Data provided →
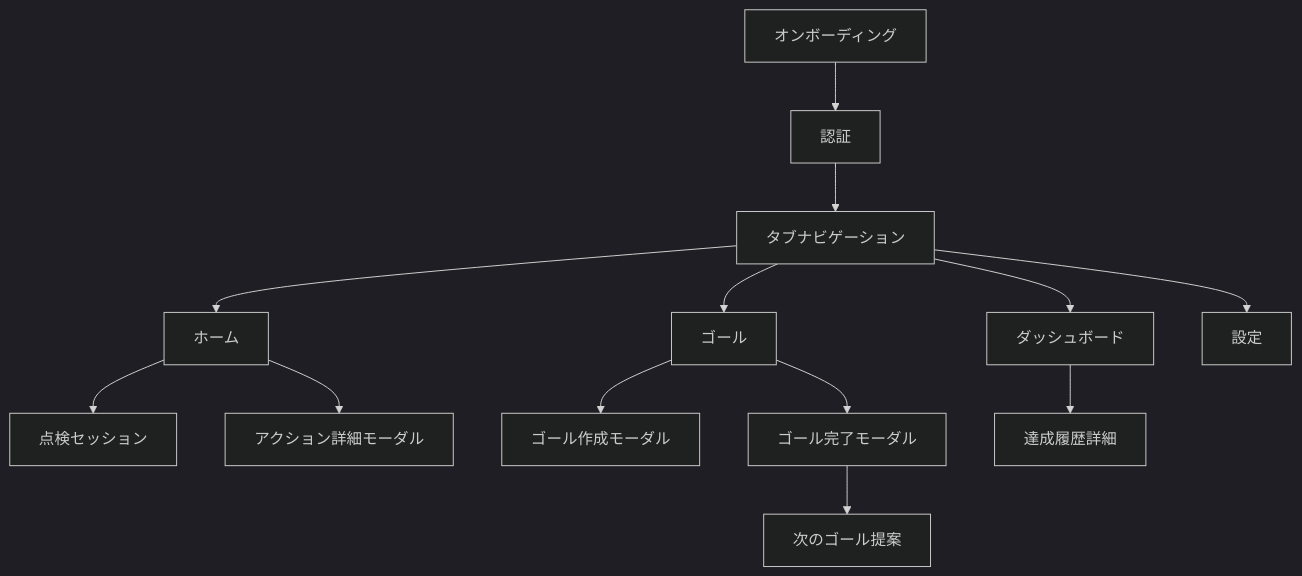
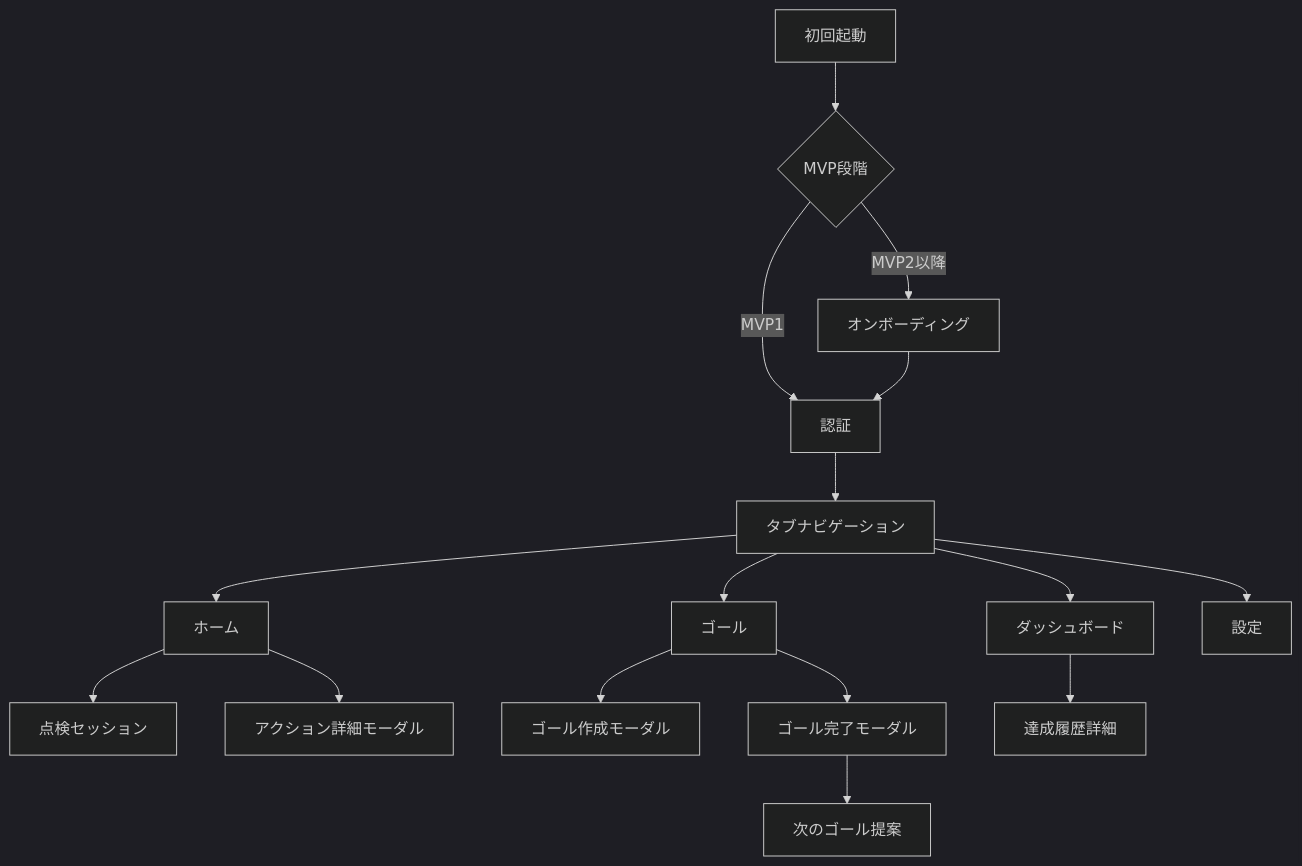
The diagram in docs/product-specific/screen_design.md (engineer-ba-sulto/flow-finder-expo-supabase), drawn with Mermaid (dark theme) before and after one commit. The commit also changed other lines of this file and 7 other files, not shown here.

````diff
--- a/docs/product-specific/screen_design.md
+++ b/docs/product-specific/screen_design.md
@@ -39,15 +39,18 @@
 ```mermaid
 graph TD
-  A[オンボーディング] --> B[認証]
-  B --> C[タブナビゲーション]
-  C --> D[ホーム]
-  C --> E[ゴール]
-  C --> F[ダッシュボード]
-  C --> G[設定]
-  D --> H[点検セッション]
-  E --> I[ゴール作成モーダル]
-  E --> K[ゴール完了モーダル]
-  K --> L[次のゴール提案]
-  D --> J[アクション詳細モーダル]
-  F --> M[達成履歴詳細]
+  A[初回起動] --> B{MVP段階}
+  B -->|MVP1| C[認証]
+  B -->|MVP2以降| D[オンボーディング]
+  D --> C[認証]
+  C --> E[タブナビゲーション]
+  E --> F[ホーム]
+  E --> G[ゴール]
+  E --> H[ダッシュボード]
+  E --> I[設定]
+  F --> J[点検セッション]
+  G --> K[ゴール作成モーダル]
+  G --> L[ゴール完了モーダル]
+  L --> M[次のゴール提案]
+  F --> N[アクション詳細モーダル]
+  H --> O[達成履歴詳細]
 ```
````
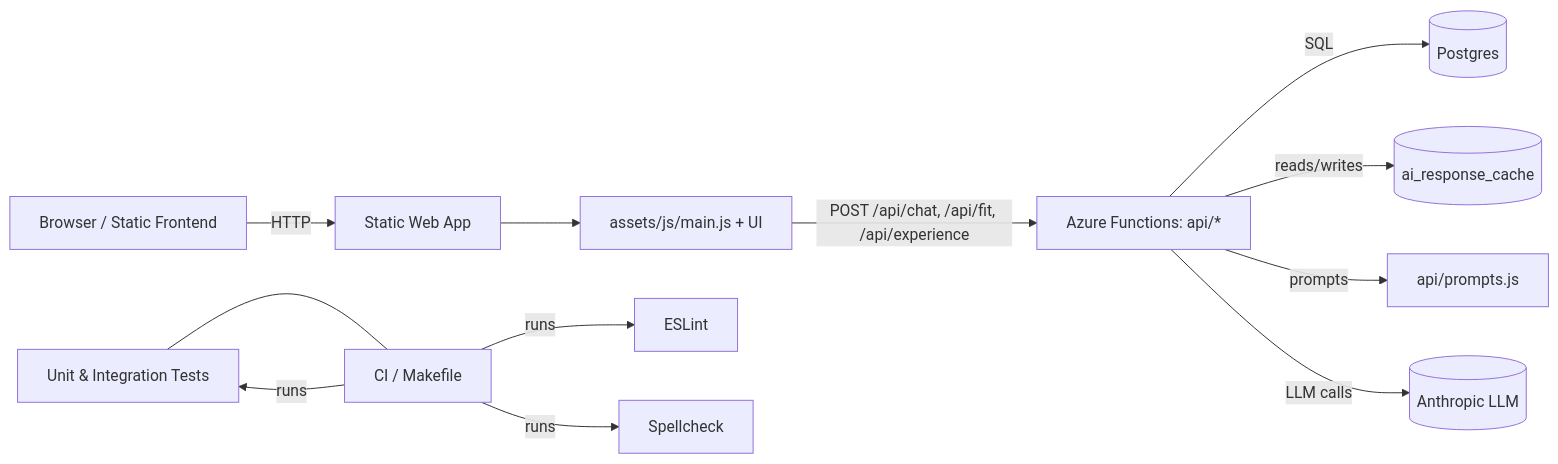
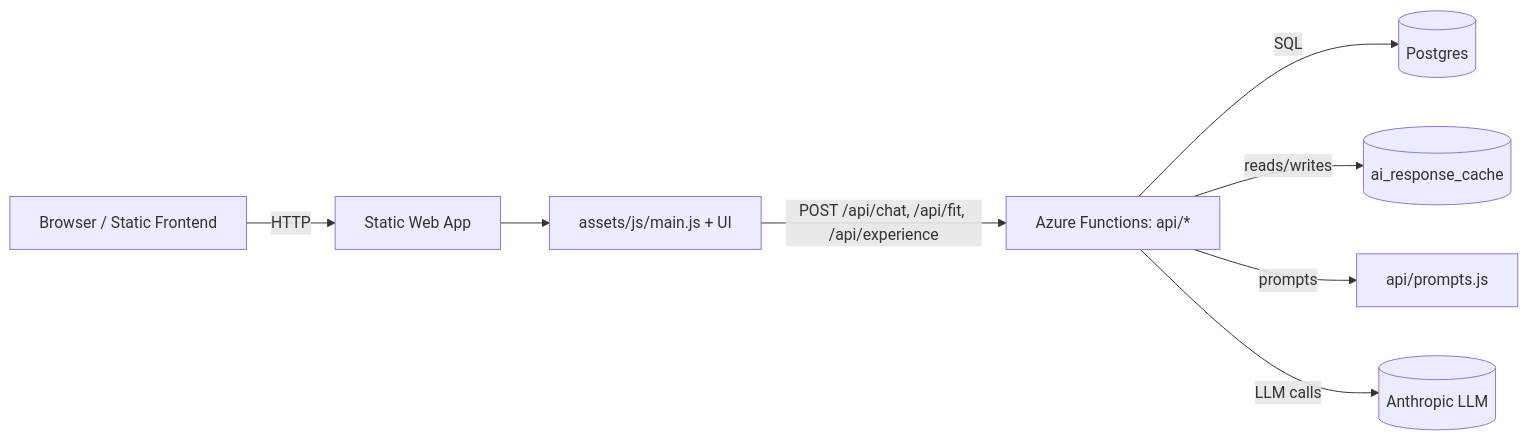
One commit to devgoon/me changed the first of 5 diagrams in docs/DESIGN.md. Above: the diagram before and after it, drawn with Mermaid. The commit also changed other lines of this file and 3 other files, not shown here.

````diff
--- a/docs/DESIGN.md
+++ b/docs/DESIGN.md
@@ -11,14 +11,10 @@
 ```mermaid
 flowchart LR
   Browser[Browser / Static Frontend] -->|HTTP| SWA[Static Web App]
   SWA --> FrontendJS[assets/js/main.js + UI]
   FrontendJS -->|POST /api/chat, /api/fit, /api/experience| API[Azure Functions: api/*]
   API -->|SQL| DB[(Postgres)]
   API -->|reads/writes| Cache[(ai_response_cache)]
   API -->|prompts| Prompts[api/prompts.js]
   API -->|LLM calls| Anthropic[(Anthropic LLM)]
-  Tests[Unit & Integration Tests] --- CI[CI / Makefile]
-  CI -->|runs| Lint[ESLint]
-  CI -->|runs| Tests
-  CI -->|runs| Spellcheck
 ```
````
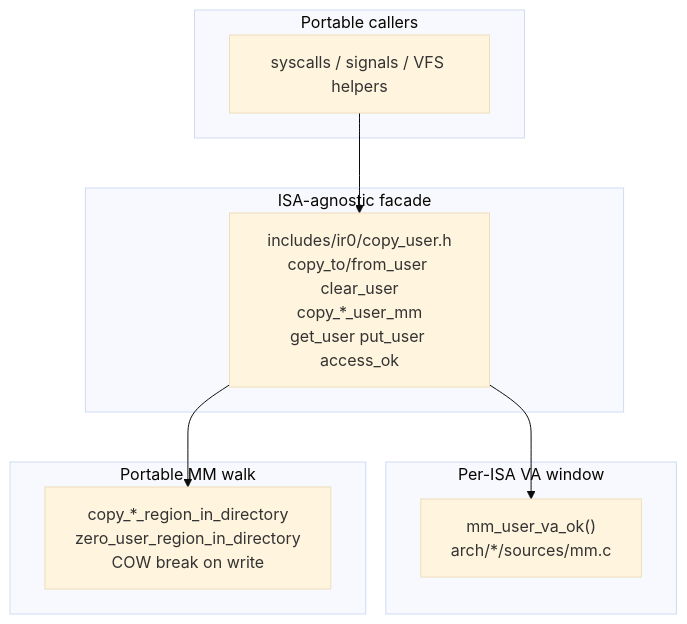
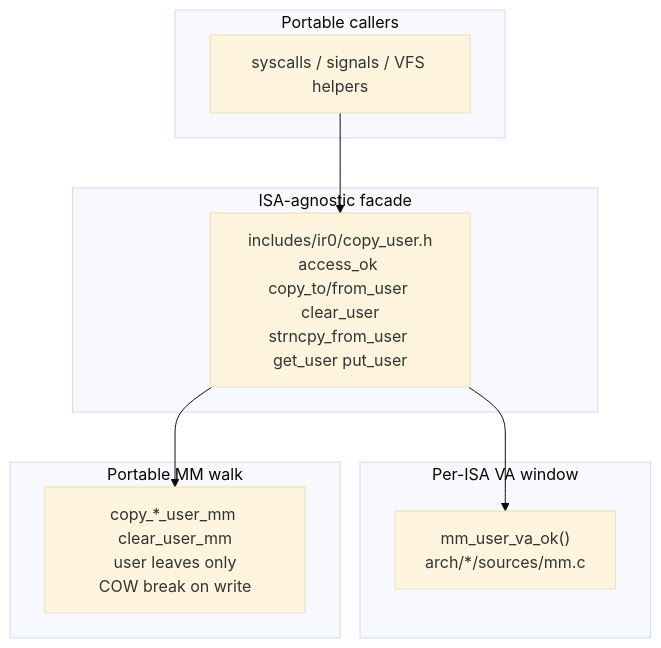
Before and after one commit to IRodriguez13/IR0: the diagram in Documentation/uaccess.md, drawn with Mermaid (base theme). The commit also changed other lines of this file and 7 other files, not shown here.

````diff
--- a/Documentation/uaccess.md
+++ b/Documentation/uaccess.md
@@ -36,17 +36,17 @@
 ```mermaid
 flowchart TB
   subgraph callers [Portable callers]
     Sys[syscalls / signals / VFS helpers]
   end
   subgraph facade [ISA-agnostic facade]
-    CU["includes/ir0/copy_user.h<br/>copy_to/from_user clear_user<br/>copy_*_user_mm<br/>get_user put_user access_ok"]
+    CU["includes/ir0/copy_user.h<br/>access_ok copy_to/from_user clear_user<br/>strncpy_from_user get_user put_user"]
   end
   subgraph isa [Per-ISA VA window]
     VA["mm_user_va_ok()<br/>arch/*/sources/mm.c"]
   end
   subgraph mm [Portable MM walk]
-    REG["copy_*_region_in_directory<br/>zero_user_region_in_directory<br/>COW break on write"]
+    REG["copy_*_user_mm clear_user_mm<br/>user leaves only<br/>COW break on write"]
   end
   Sys --> CU --> VA
   CU --> REG
 ```
````
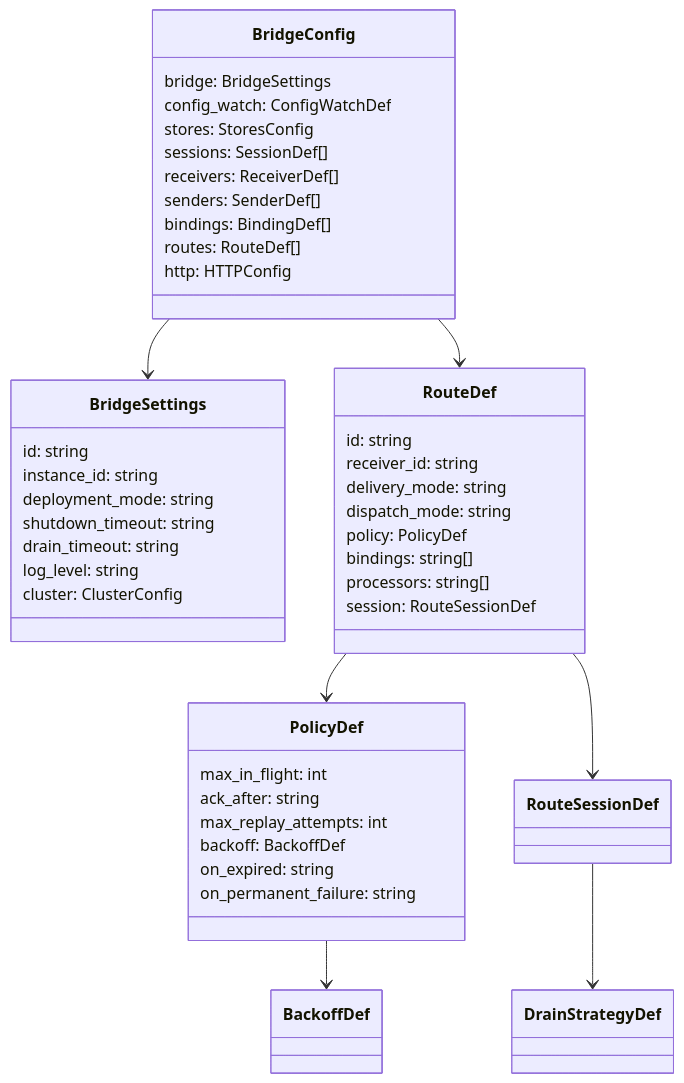
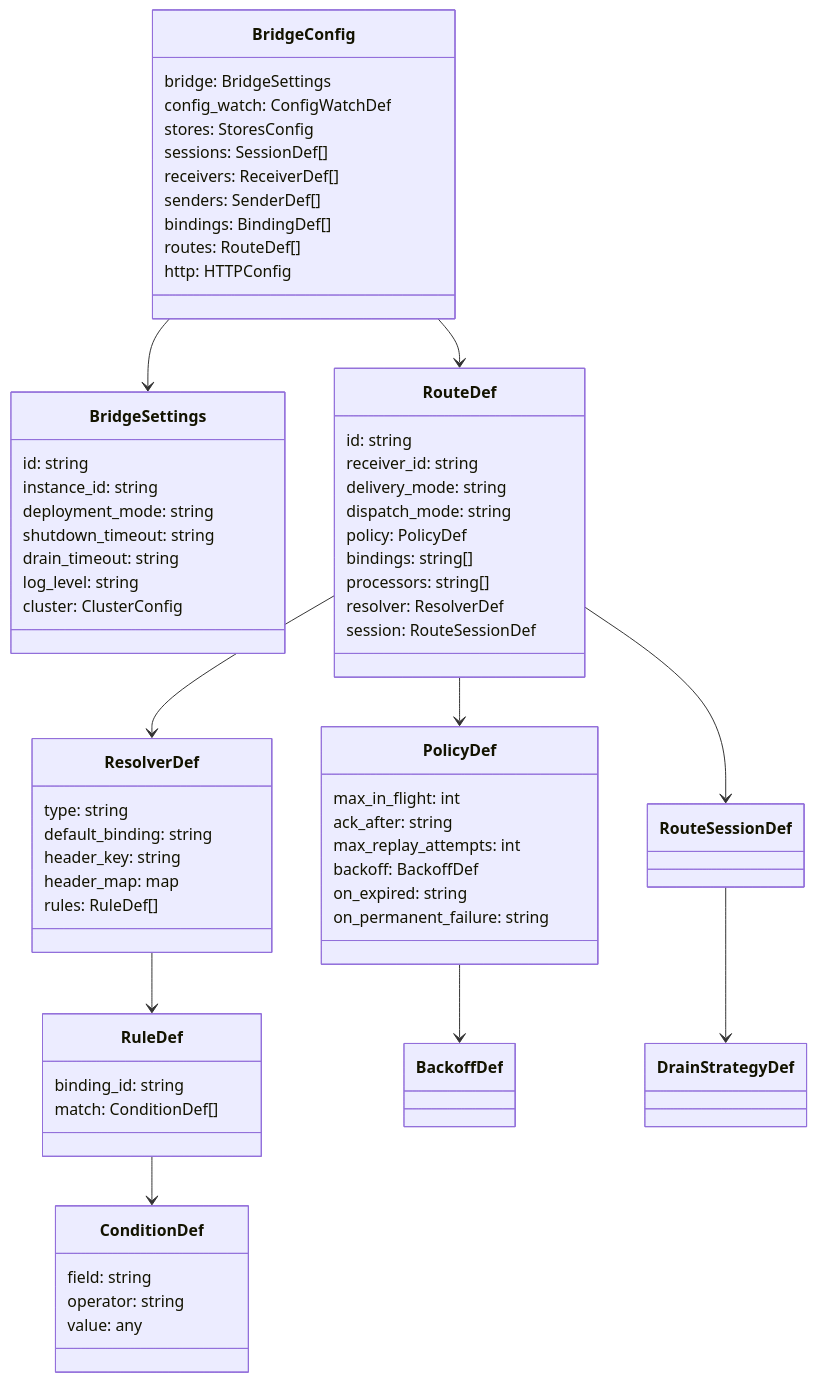
The first of 2 diagrams in docs/configuration-reference.md (mariotoffia/gobridge), drawn with Mermaid before and after one commit. The commit also changed other lines of this file and 23 other files, not shown here.

First line of the commit message:
Add tests for route handling and binding resolution

````diff
--- a/docs/configuration-reference.md
+++ b/docs/configuration-reference.md
@@ -7,51 +7,74 @@
 ```mermaid
 classDiagram
     class BridgeConfig {
         bridge: BridgeSettings
         config_watch: ConfigWatchDef
         stores: StoresConfig
         sessions: SessionDef[]
         receivers: ReceiverDef[]
         senders: SenderDef[]
         bindings: BindingDef[]
         routes: RouteDef[]
         http: HTTPConfig
     }
 
     class BridgeSettings {
         id: string
         instance_id: string
         deployment_mode: string
         shutdown_timeout: string
         drain_timeout: string
         log_level: string
         cluster: ClusterConfig
     }
 
     class RouteDef {
         id: string
         receiver_id: string
         delivery_mode: string
         dispatch_mode: string
         policy: PolicyDef
         bindings: string[]
         processors: string[]
+        resolver: ResolverDef
         session: RouteSessionDef
+    }
+
+    class ResolverDef {
+        type: string
+        default_binding: string
+        header_key: string
+        header_map: map
+        rules: RuleDef[]
+    }
+
+    class RuleDef {
+        binding_id: string
+        match: ConditionDef[]
+    }
+
+    class ConditionDef {
+        field: string
+        operator: string
+        value: any
     }
 
     class PolicyDef {
         max_in_flight: int
         ack_after: string
         max_replay_attempts: int
         backoff: BackoffDef
         on_expired: string
         on_permanent_failure: string
     }
 
     BridgeConfig --> BridgeSettings
     BridgeConfig --> RouteDef
     RouteDef --> PolicyDef
+    RouteDef --> ResolverDef
     RouteDef --> RouteSessionDef
+    ResolverDef --> RuleDef
+    RuleDef --> ConditionDef
     PolicyDef --> BackoffDef
     RouteSessionDef --> DrainStrategyDef
 ```
````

What the task asks →
Provide the number of lines above in which the word "reference" appears, with no further words.

Result →
3